**What to do:** Nothing but a number should be given: how many lines in the entries below include the string "evaluation".

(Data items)
###
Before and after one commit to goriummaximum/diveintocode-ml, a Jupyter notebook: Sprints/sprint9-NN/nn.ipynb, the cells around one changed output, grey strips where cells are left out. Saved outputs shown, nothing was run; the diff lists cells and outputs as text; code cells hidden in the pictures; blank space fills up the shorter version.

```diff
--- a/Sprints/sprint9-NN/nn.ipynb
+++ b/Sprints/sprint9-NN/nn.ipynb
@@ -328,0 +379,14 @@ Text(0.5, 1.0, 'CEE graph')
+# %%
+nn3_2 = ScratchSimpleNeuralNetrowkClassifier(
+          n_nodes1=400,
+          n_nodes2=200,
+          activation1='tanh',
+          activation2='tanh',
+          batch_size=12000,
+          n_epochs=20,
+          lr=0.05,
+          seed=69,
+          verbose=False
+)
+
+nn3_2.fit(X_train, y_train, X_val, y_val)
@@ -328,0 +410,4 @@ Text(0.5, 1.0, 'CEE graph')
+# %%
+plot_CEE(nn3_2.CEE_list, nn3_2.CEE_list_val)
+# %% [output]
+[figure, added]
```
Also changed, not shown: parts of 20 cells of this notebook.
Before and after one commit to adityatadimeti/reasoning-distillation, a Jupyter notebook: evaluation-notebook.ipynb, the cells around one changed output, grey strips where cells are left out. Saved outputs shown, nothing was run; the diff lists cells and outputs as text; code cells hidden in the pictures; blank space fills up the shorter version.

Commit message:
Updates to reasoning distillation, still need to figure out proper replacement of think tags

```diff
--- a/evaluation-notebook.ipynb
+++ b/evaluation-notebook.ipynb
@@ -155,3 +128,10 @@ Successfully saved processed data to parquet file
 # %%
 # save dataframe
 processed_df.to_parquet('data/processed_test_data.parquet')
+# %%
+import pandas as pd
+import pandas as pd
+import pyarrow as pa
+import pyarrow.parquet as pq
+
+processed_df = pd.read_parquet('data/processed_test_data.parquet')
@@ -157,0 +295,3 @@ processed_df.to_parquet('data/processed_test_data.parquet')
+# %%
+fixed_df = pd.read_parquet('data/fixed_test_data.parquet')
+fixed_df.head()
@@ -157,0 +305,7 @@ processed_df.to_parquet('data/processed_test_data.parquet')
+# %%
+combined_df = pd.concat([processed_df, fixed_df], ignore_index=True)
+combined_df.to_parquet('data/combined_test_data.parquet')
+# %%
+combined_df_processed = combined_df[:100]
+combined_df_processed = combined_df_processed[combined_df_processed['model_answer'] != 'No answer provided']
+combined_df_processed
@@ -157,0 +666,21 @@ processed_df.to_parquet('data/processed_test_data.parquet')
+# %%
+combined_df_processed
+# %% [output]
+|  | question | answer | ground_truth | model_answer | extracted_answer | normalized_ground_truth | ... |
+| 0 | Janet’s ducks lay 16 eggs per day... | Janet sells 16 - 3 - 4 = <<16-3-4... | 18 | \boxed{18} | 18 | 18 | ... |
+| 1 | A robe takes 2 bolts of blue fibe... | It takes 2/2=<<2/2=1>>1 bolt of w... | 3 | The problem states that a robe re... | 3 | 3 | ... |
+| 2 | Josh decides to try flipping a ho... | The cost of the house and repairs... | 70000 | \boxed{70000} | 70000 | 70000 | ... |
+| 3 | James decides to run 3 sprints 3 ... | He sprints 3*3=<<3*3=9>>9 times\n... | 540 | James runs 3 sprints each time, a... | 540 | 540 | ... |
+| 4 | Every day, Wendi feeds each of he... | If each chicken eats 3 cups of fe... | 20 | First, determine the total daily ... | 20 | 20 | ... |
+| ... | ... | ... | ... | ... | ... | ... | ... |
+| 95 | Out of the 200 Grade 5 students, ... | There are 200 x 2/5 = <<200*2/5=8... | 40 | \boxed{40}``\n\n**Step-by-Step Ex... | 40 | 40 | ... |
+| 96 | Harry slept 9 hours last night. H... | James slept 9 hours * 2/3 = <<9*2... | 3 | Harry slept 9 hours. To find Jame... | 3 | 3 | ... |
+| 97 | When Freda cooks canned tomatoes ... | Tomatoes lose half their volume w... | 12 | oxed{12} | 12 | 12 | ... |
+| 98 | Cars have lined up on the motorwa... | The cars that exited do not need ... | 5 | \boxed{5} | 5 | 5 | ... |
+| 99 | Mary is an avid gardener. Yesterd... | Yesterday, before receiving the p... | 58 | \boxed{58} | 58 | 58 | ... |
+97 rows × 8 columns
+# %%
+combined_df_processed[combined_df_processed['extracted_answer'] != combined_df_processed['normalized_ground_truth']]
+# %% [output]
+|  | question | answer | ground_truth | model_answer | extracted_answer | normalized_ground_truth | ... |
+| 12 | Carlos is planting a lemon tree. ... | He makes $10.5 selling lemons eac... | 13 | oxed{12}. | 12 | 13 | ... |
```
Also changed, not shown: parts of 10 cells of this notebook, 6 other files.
###
**Finished exercise:** 3